          It is still possible to get a # 12 opinel in carbon, will cost @ 20 euros and is large enough to use as a picnic knife easily, a store that sells all Opinels is on Rue Franc Bourgeois just east of Place des Vosges.
          My fav cheese from Barthelemy is their Clacbitou, an aged chevre drum from Burgundy that is twice as large as the other two makers of the product, thus their are more texture variations.
          On the Rue Beaumarchais side of the Bastille market is an Italian stand selling pasta, that also has many western Spain and Portugeuse cheeses that are interesting.
          My fav French oils are from the Valle de Baux in Provence and they have a silky texture with no back of the throat bite.
          In the covered part of the Aligre market is a grocery stand that has a wonderful vinegar from Banyuls, for me worth the trip there. At the entrance of the Aligre market there is a grocery store that sells bags of Nora, a sweet dried flake pepper from Spain one uses as bulk in stews and raisins that are an close to an inch long from Chile that are also wonderful.

          2 Replies
          1. re: Delucacheesemonger

            merci, Dcm. as it happens, have a carbon steel Opinel 30+ yrs. old with a 10cm. blade ; looking for the long filet/fish knife. can mail order it here, but handling a knife is essential before deciding to buy. [after checking the Opinel website, identified the shop near the Pl.des Vosges as "la Laguiole du Marais", merci] in the Bay Area there are good sources for excellent carbon steel blades from Japan, and many end up in the kits of professional chefs. we bid on a gorgeous set at a silent auction fundraiser, donated by a prominent chef, at a fundraiser for the tsunami disaster, were out-bid but that's all for the better when deeper pockets contribute. folding knives will end up in my travel kit , much less hassle than bringing both edge jackets and wrap up for regular cooking knives. the Valle de Baux e.v.o.o. is highly regarded everywhere and there are some available here in Calif, but of course we won't have the selection from different producers. your market and cheese tips are appreciated and will be put to good use.

            1. re: moto

              The Opinel #12 has a blade of @ 15 cm., the #13 but not in carbon has a blade @ 22 cm. length. l used to use the #13 as cooking knife here but have added a 10" chef's knife to make my life simpler.

          2. My fave eating-on-train account:

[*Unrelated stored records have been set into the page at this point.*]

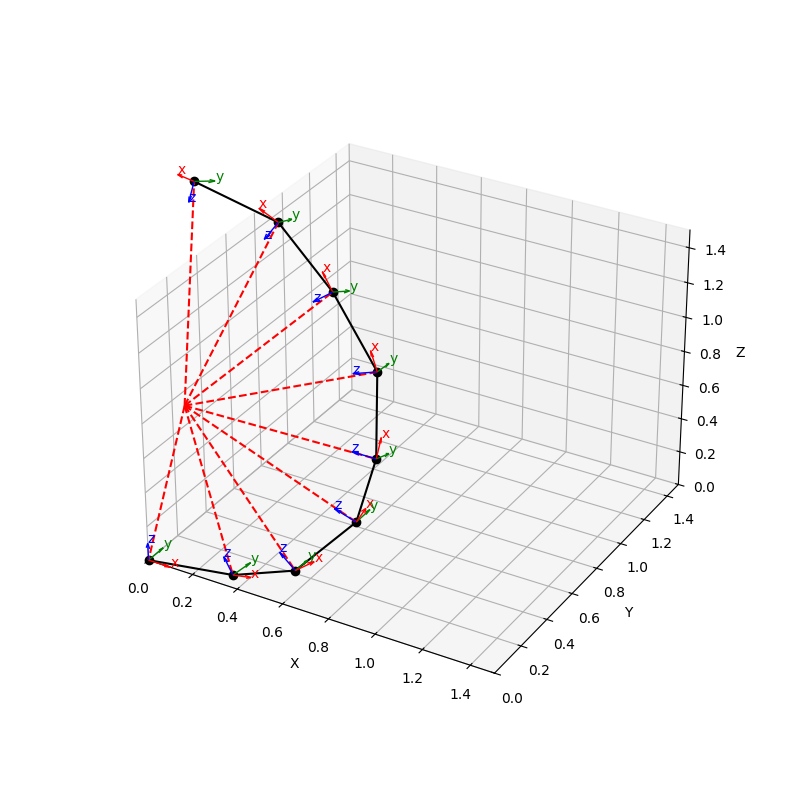
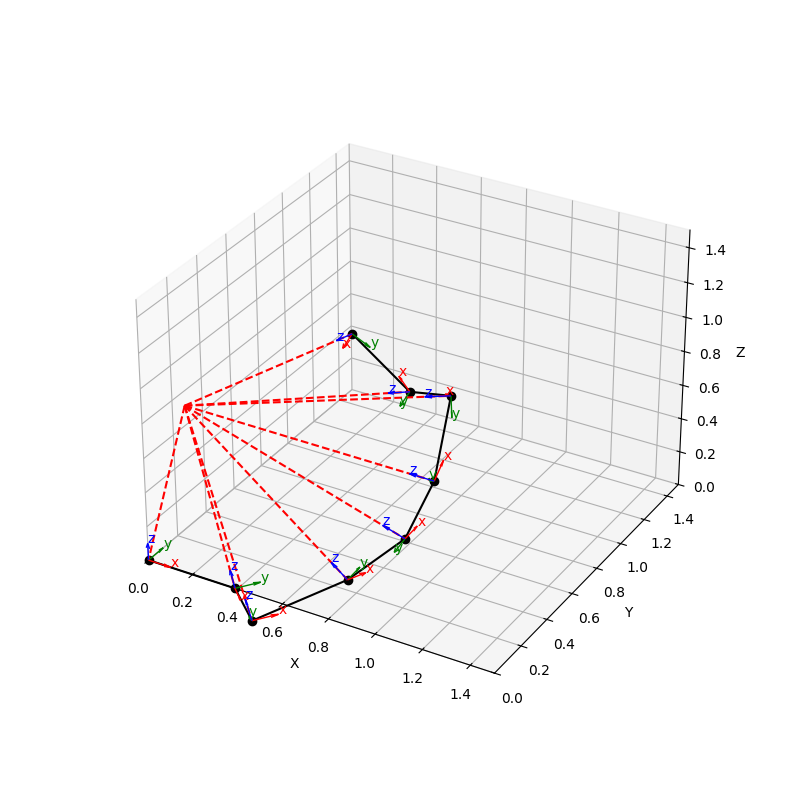
refactoring

diff --git a/fin_transformation.py b/fin_transformation.py
@@ -5,6 +5,9 @@ import matplotlib.pyplot as plt
 """
 Theory taken from: FORWARD KINEMATICS: THE DENAVIT-HARTENBERG CONVENTION
 https://users.cs.duke.edu/~brd/Teaching/Bio/asmb/current/Papers/chap3-forward-kinematics.pdf
+
+TODO
+Input parameter is number of rays, geometric parameters calculated automatically 
 """
 
 def plot_fin(positions, rotations, fin_origin, scale=0.5):
@@ -62,8 +65,8 @@ def plot_fin(positions, rotations, fin_origin, scale=0.5):
     ax.set_ylim(0, 1.5)
     ax.set_zlim(0, 1.5)
 
-    # Plot wireframe using position of fan origin
-    print(f'Checking each point is equal euclidian distance from fin origin')
+    # Plot wireframe by connecting joints to fin origin
+    print(f'Sanity checking each point is equal euclidian distance from fin origin:')
     for i, position in enumerate(positions):
         xyz = [[i, j] for i, j in zip(fin_origin, position)]
         x_ = xyz[0]
@@ -80,10 +83,12 @@ def plot_fin(positions, rotations, fin_origin, scale=0.5):
     # plt.show()
 
 def dh_transform(a, alpha, d, theta):
+    """
+    Standard DH transform
+    """
     ct = cos(theta); st = sin(theta)
     ca = cos(alpha); sa = sin(alpha)
 
-    # Standard DH transform
     return np.array([
         [ct, -st*ca,  st*sa, a*ct],
         [st,  ct*ca, -ct*sa, a*st],
@@ -151,23 +156,22 @@ def Tz(d):
 
 def transformation_matrix(beta, a, gamma, theta):
     """
-    Build A_i = Ry(beta) @ Rx(gamma) @ Rz(theta) @ Tx(a) @ Tz(d)
+    Build A_i = Ry(beta) @ Tx(a) @ Ry(gamma) @ Rz(theta) 
     where:
-      - beta rotates about local Y to set X direction,
-      - gamma rotates about local X to set Z axis,
-      - theta is the joint rotation about that Z,
-      - Tx(a) and Tz(d) place link endpoint.
+      - Ry(beta) rotates about local Y, by fixed ray offset beta, to set new X axis,
+      - Tx(a) is translation in new X direction by link length a,
+      - Ry(gamma) rotates about local Y, by fixed offset gamma, to set new Z axis
+      - Rz(theta) is joint rotation about new Z by joint angle theta.
+
     Returns 4x4 numpy array.
     """
     return Ry(beta) @ Tx(a) @ Ry(gamma) @ Rz(theta)
 
 def generate_transformation_params(b, a, g, inner_angle):
     """
-    Generates the paramters to describe the fin folding 
+    Generates the individual joint parameters to describe the fin folding 
     """
     outer_angle = -inner_angle/2
-
-    # return outer_angle
 
     return([(b, a, g, outer_angle),
               (b, a, g, inner_angle),
@@ -182,7 +186,7 @@ def generate_transformation_params(b, a, g, inner_angle):
 # 3D cooridinates of the origin of the fin, calculated geometrically
 fin_origin = [0.39/2, 0, 0.98]
 
-# Chord length along each fin section
+# Chord length along each fin ray
 l = 0.39
 
 # Angle of each chord, relative to previous
@@ -191,57 +195,45 @@ c = -pi/16
 # Angle of each z rotation axis, relative to previous
 g = -pi/16
 
-# --- Parameters for transformation matrix: beta, a, gamma, theta ---
-# Example: Open fan (completely flat)
-# params = [(0, l, g, pi/4),
-#                     (c, l, g, -pi/4),
-#                     (c, l, g, pi/4),
-#                     (c, l, g, -pi/4),
-#                     (c, l, g, pi/4),
-#                     (c, l, g, -pi/4),
-#                     (c, l, g, pi/4),
-#                     (c, l, g, -pi/4),
-#                     ]
-
-# # Example: Zig-zag fold
-# params = [(0, l, g, pi/4),
-#                     (c, l, g, -pi/4),
-#                     (c, l, g, pi/4),
-#                     (c, l, g, -pi/4),
-#                     (c, l, g, pi/4),
-#                     (c, l, g, -pi/4),
-#                     (c, l, g, pi/4),
-#                     (c, l, g, -pi/4),
-#                     ]
-
-# # Example: Zig-zag fold
-# params = [(0, l, g, -pi/4),
-#                     (c, l, g, pi/2),
-#                     (c, l, g, -pi/4),
-#                     (c, l, g, pi/2),
-#                     (c, l, g, -pi/4),
-#                     (c, l, g, pi/2),
-#                     (c, l, g, -pi/4),
-#                     (c, l, g, pi/2),
-#                     ]
-
-# # Example: Fully folded fin
-# params = [(0, l, g, -pi/2),
-#                     (c, l, g, pi),
-#                     (c, l, g, -pi/2),
-#                     (c, l, g, pi),
-#                     (c, l, g, -pi/2),
-#                     (c, l, g, pi),
-#                     (c, l, g, -pi/2),
-#                     (c, l, g, pi),
-#                     ]
-
 # Iterate through a series of states from fully open fin to fully folded
-for i, angle in enumerate(np.linspace(0, pi, 10)):
+for i, angle in enumerate(np.linspace(0, pi, 1)):
 
     # Parameters for transformation matrix: beta, a, gamma, theta
     params = generate_transformation_params(c, l, g, angle)
 
+    # Example: Fully opn fin (flat)
+    params = [(0, l, g, 0),
+              (c, l, g, 0),
+              (c, l, g, 0),
+              (c, l, g, 0),
+              (c, l, g, 0),
+              (c, l, g, 0),
+              (c, l, g, 0),
+              (c, l, g, 0),
+            ]
+    
+    # Example: Partially folded fin (zig-zag) 
+    params = [(0, l, g, pi/4),
+              (c, l, g, -pi/4),
+              (c, l, g, pi/4),
+              (c, l, g, -pi/4),
+              (c, l, g, pi/4),
+              (c, l, g, -pi/4),
+              (c, l, g, pi/4),
+              (c, l, g, -pi/4),
+            ]
+
+    # Example: Fully folded fin
+    params = [(0, l, g, -pi/2),
+              (c, l, g, pi),
+              (c, l, g, -pi/2),
+              (c, l, g, pi),
+              (c, l, g, -pi/2),
+              (c, l, g, pi),
+              (c, l, g, -pi/2),
+              (c, l, g, pi),
+            ]
+    
     # 4 x 4 identity matrix
     T = np.eye(4)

            "Just got an email from my colleague - he is in the Eurostar taking particularly sardonic pleasure in seeing all of the noses of his elegantly clad fellow travelers (waifish things, on the way back from Fashion Week) quiver in disgust at the pungent cheeses he purchased at St-Quentin."